"The survey revealed more than half the 15-year-old students surveyed were not getting enough sleep and uninterrupted sleep is just as important to a child's well-being as nutrition and exercise," she said.

"It is recommended teenagers get around 9-11 hours of sleep per night, but of course, we're all aware screen time is having a huge impact on this."

The survey showed 53 per cent of Limestone Coast 15-year-olds were spending around three hours or more on social media per day, 14 per cent above the national average.

The Planet Youth resource has been funded by the national peak body for alcohol education, the Alcohol and Drug Foundation, a key collaborator with SMLC.

Ms Bourchier said the program had shown many factors contributed to a young person's capacity for taking up drugs and alcohol early in life.

"If parents and young people spend more time together, it should reduce the risk factors of drug and alcohol use among young people - family time increases protective factors," she said.

"Parents need to be aware the sleep guidelines are for long-term good health, leading to better outcomes for work, health, study and life in general.

"If young people are outside the family home late at night, that is a huge risk factor for drug and alcohol use and the survey data backs that up."

Ms Bourchier said the booklet were designed as an informative guide for parents, not a lecture.

"People have said how difficult it is to find information relating to parenting teenagers and it's recommended parents spend quality time with young people talking about these issues," she said.

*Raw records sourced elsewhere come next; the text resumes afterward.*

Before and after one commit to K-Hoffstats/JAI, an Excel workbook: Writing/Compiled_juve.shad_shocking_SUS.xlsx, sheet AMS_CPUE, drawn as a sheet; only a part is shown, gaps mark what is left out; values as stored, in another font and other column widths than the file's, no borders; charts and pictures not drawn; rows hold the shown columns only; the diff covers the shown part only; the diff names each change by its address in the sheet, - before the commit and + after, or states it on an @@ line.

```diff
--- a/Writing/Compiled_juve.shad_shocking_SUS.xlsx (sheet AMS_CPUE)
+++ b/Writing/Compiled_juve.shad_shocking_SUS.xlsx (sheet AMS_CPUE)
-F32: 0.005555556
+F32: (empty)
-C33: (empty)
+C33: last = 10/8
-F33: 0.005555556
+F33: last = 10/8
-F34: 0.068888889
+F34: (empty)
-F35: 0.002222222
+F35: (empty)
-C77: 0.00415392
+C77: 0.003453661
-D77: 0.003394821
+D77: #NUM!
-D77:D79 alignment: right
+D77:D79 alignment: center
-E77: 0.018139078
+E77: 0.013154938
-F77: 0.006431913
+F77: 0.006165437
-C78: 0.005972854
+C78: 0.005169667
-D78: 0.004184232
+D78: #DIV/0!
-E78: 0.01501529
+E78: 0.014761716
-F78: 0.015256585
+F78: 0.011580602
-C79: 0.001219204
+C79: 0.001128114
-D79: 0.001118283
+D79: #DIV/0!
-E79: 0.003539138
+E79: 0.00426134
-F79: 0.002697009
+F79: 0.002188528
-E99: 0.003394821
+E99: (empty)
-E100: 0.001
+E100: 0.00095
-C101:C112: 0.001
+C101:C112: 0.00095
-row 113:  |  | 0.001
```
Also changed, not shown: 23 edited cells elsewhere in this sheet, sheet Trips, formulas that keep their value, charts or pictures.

"As I've travelled around meeting with schools and councils over the last few months, I've been surprised by how much demand there is for a resource like this.

"This may seem like a very small step, however, it builds into big picture thinking. It's a slow burn to change the way people think around reducing risk factors for our young people."

The next Planet Youth survey is due to commence in mid-2021.

For more information about Planet Youth, visit: www.smlc.org.au